Clinton Betting Against Syria's Assad
US Secretary of State Hillary Clinton said Thursday she is "betting against" Syrian President Bashar al-Assad's staying in power.
"The strategy followed by the Syrians and their allies is one that can't stand the test of legitimacy or even brutality for any length of time," Clinton told.
"There will be increasingly capable opposition forces. They will from somewhere, somehow, find the means to defend themselves as well as begin offensive measures," she added.
"It is clear to me there will be a breaking point," Clinton said. "I wish it would be sooner, so that more lives would be saved, than later, but I have absolutely no doubt there will be such a breaking point."
Clinton's remarks were made after a reporter asked her about Russia and China, which have blocked UN Security Council resolutions designed to end the violence in Syria.
"The pressure will build on countries like Russia and China because world opinion is not going to stand idly by. Arab opinion is not going to be satisfied watching two nations, one for commercial reasons one for commercial and ideological reasons, bolstering a regime that is defying every rule of modern international norms," she said.
She added that the "brutality" of Syrian President Bashar al-Assad's regime against its own people was "unsustainable in the internet age."

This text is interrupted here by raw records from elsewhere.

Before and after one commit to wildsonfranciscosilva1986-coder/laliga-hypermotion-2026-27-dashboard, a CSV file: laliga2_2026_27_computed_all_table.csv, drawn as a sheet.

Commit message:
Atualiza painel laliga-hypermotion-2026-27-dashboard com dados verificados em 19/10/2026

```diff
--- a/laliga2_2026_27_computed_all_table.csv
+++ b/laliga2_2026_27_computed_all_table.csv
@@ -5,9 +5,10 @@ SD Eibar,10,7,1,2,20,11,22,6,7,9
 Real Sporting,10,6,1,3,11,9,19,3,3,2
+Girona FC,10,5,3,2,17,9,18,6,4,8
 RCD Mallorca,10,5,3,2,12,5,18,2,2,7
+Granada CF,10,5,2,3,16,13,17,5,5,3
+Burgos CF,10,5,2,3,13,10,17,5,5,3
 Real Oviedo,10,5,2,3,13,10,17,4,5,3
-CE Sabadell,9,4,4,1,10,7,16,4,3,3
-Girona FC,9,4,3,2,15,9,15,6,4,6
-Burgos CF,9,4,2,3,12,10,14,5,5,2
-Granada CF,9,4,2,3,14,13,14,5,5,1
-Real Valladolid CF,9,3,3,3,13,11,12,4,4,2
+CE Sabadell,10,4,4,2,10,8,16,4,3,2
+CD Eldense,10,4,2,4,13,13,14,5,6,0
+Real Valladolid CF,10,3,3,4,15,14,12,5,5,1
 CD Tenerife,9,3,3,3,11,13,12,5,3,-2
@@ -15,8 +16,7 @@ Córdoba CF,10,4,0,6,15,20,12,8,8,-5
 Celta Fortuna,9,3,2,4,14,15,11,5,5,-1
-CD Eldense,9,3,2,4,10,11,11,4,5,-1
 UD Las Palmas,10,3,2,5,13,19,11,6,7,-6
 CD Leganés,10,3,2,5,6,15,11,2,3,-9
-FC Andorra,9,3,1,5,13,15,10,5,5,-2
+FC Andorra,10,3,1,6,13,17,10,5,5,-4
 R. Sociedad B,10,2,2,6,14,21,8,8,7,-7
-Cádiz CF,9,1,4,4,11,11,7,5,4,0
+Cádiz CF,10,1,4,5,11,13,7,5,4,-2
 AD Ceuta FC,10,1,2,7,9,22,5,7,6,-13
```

"When Assad's father conducted his horrific attacks back in the early '80s, there was no Internet, there was no Twitter, there were no social communication sites. There was no satellite television," Clinton said.
"It's much harder, and thankfully so, to have that level of brutality - shelling with artillery your own people - not be known by everyone, most particularly your own people, not after the fact but in real time," she added.
"In the event that he continues to refuse, we think that the pressure will continue to build," she said. "So it's a fluid situation. But if I were a betting person for the medium term and certainly the long term, I would be betting against Assad."
Her remarks came as Assad's forces shelled rebel-held districts of the flashpoint city of Homs for the 20th straight day on Thursday. Hundreds have been killed in Homs, a focal point of unrest, in recent weeks.
Residents of Homs fear Assad plans to follow in his father's footsteps of his father Hafez whose father put down a rebellion in Hama 30 years ago, killing at least 10,000.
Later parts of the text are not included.